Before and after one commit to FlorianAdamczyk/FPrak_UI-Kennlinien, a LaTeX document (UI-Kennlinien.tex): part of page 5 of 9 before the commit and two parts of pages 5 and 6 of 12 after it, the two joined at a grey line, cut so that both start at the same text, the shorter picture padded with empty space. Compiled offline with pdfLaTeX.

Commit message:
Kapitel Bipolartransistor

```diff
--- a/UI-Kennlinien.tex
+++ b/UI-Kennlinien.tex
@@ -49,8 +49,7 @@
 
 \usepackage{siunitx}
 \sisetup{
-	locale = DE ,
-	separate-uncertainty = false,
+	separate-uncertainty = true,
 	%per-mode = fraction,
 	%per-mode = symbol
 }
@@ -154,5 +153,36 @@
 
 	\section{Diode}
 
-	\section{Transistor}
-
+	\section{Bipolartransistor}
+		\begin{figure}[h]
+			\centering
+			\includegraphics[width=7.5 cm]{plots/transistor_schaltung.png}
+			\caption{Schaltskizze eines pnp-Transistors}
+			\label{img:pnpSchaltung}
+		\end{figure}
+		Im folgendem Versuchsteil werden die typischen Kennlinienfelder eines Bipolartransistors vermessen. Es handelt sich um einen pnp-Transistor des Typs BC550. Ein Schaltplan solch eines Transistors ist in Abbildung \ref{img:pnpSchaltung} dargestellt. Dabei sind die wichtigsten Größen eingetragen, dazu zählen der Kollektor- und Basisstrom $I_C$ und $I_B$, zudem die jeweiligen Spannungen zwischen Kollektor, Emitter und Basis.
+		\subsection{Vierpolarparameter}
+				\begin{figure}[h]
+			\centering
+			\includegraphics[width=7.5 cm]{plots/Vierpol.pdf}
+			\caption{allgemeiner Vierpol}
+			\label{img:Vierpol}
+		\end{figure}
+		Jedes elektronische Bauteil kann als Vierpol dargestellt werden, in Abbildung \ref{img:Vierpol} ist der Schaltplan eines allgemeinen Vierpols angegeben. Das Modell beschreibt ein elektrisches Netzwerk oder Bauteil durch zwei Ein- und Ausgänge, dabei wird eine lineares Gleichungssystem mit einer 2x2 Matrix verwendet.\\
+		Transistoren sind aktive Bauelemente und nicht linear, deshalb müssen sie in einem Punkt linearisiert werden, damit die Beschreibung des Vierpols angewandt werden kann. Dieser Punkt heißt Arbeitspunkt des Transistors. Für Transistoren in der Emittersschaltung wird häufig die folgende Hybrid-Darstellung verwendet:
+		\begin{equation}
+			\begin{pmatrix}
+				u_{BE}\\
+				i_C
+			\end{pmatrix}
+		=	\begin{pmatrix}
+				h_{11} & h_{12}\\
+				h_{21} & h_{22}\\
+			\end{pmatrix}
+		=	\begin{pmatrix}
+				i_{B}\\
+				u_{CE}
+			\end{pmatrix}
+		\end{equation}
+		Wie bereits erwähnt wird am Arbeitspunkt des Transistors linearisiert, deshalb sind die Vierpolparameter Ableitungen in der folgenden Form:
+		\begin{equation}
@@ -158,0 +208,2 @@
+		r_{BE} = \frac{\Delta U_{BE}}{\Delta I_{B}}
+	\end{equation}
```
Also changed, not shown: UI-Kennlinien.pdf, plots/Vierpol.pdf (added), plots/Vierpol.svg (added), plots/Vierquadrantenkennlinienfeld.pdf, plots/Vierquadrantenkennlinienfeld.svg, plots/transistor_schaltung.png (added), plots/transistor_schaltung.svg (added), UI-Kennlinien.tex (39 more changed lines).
---
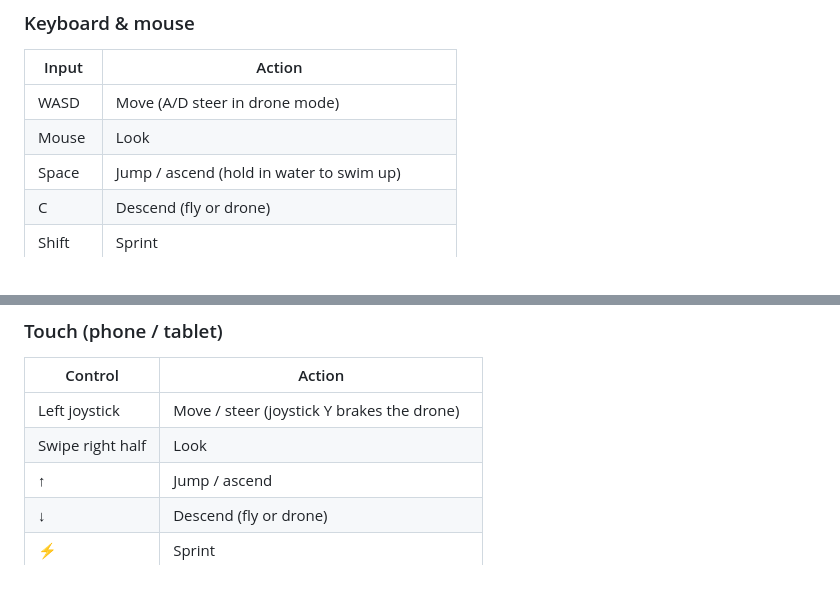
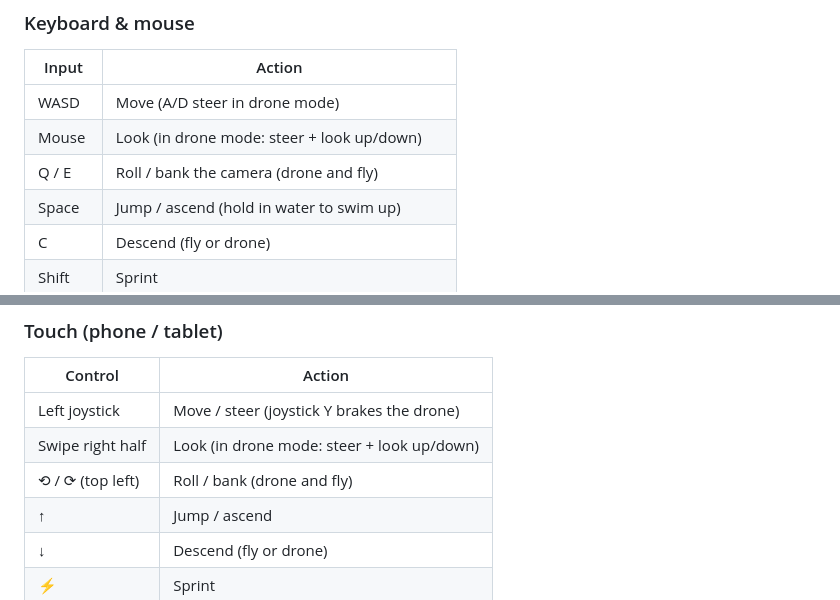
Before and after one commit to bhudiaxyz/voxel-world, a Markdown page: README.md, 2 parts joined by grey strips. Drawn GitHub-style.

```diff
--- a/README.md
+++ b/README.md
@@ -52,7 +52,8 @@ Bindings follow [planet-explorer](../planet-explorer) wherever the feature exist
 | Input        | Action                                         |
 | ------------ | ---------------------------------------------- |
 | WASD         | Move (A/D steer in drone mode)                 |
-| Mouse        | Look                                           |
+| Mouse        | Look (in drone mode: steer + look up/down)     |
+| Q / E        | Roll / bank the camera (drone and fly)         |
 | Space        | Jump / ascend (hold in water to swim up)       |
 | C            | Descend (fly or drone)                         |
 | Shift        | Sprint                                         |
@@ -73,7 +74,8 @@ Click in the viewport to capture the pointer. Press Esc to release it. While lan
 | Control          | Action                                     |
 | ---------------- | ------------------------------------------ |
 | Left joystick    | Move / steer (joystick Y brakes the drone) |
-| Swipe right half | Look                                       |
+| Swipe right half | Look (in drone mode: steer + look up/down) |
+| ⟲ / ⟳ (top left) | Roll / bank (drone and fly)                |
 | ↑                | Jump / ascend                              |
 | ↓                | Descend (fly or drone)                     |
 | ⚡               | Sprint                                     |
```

**Problem details:**
For each line of the entries that includes "begin", show that line.

**Answer to the exercise:**
+		\begin{figure}[h]
+				\begin{figure}[h]
+		\begin{equation}
+			\begin{pmatrix}
+		=	\begin{pmatrix}
+		=	\begin{pmatrix}
+		\begin{equation}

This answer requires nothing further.